WORLD Bank officials have delayed the first tranche of a $2.5bn loan to be paid to Nigeria as part of the Covid-19 relief package because a meeting of its board of directors due to hold yesterday where the payment was to be authorised was postponed.
Due to the economic impact of the coronavirus lockdown, Nigeria was in dire straits as on the one hand global oil prices collapsed and then, there were no buyers for the country’s petroleum. Being a mono-economy, Nigeria had no means of funding her 2020 budget, so the government approached the World Bank and the International Monetary Fund (IMF) for loans.
Both bodies approved the loan requests and the World bank was due to release the first tranche of $1.5bn to Nigeria yesterday. Nigeria will now have to wait until either September or October when the multilateral institution’s next board meeting would hold before she can receive the money.

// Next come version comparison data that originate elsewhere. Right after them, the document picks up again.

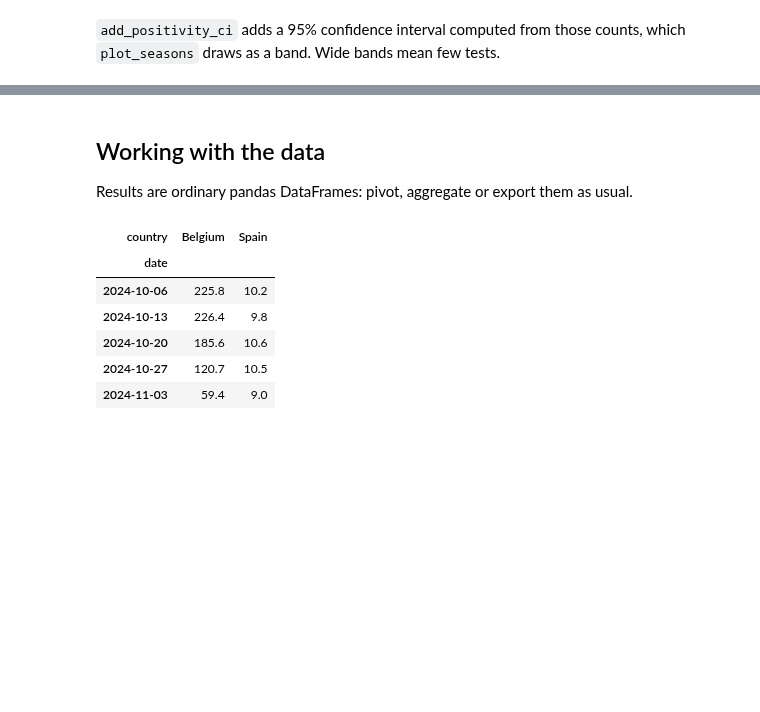
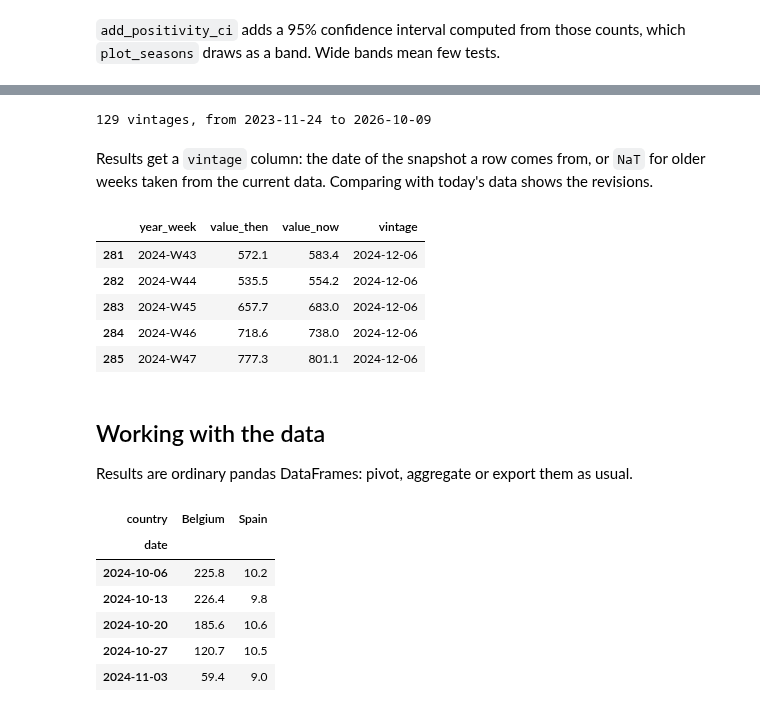
Before and after one commit to ngozzi/pyerviss, a Jupyter notebook: notebooks/quickstart.ipynb, the cells around one changed output, grey strips where cells are left out. Cells and saved outputs as stored; diff of their text form; code cells hidden in the pictures; blank space fills up the shorter version.

```diff
--- a/notebooks/quickstart.ipynb
+++ b/notebooks/quickstart.ipynb
@@ -130,3 +139,22 @@ pv.plot_seasons(pv.add_positivity_ci(pos), highlight=["2023/24", "2024/25"]);
+# %%
+vintages = pv.list_vintages("ili")
+print(len(vintages), "vintages, from", vintages[0], "to", vintages[-1])
+# %% [output]
+129 vintages, from 2023-11-24 to 2026-10-09
+# %% [markdown]
+Results get a `vintage` column: the date of the snapshot a row comes from, or `NaT` for
+older weeks taken from the current data. Comparing with today's data shows the revisions.
+# %%
+then = pv.get_ili(countries="Italy", age_groups="total", as_of="2024-12-06")
+compare = then.merge(ili, on="year_week", suffixes=("_then", "_now"))
+compare[["year_week", "value_then", "value_now", "vintage"]].tail()
+# %% [output]
+|  | year_week | value_then | value_now | vintage |
+| 281 | 2024-W43 | 572.1 | 583.4 | 2024-12-06 |
+| 282 | 2024-W44 | 535.5 | 554.2 | 2024-12-06 |
+| 283 | 2024-W45 | 657.7 | 683.0 | 2024-12-06 |
+| 284 | 2024-W46 | 718.6 | 738.0 | 2024-12-06 |
+| 285 | 2024-W47 | 777.3 | 801.1 | 2024-12-06 |
 # %% [markdown]
 ## Working with the data
 
```
Also changed, not shown: parts of 11 cells of this notebook, 27 other files.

Zainab Ahmed, Nigeria’s finance minister, revealed in June that the country expected that when the World Bank board meets on August 6, the $1.5bn facility the country requested for would be approved. She added that Nigeria has met most of the conditions for the facility to be approved.
In total, Nigeria is seeking about $7bn, from multilateral financial institutions and the Nigeria Sovereign Investment Authority (NSIA) to mitigate the impact of Covid-19 on the economy. This includes $3.4bn from the IMF, $2.5bn from the World Bank and $1bn from the African Development Bank (AfDB) as well as $150m to be drawn from NSIA.
In April, the IMF’s board had approved Nigeria’s request for the emergency financial assistance under the fund’s Rapid Financing Instrument. Similarly, the African Development Bank board of director in June approved a $288.5m loan to help Nigeria tackle the Covid-19 pandemic and mitigate its impact on people and businesses.
These loans are also expected to help the federal government achieve set targets in its economic sustainability plan which aims to stimulate the economy by preventing business collapse and ensuring liquidity. These funds will also be used to retain or create jobs using labour-intensive methods in key areas like agriculture, facility maintenance, housing and direct labour interventions and undertake growth-enhancing and job-creating infrastructural programmes.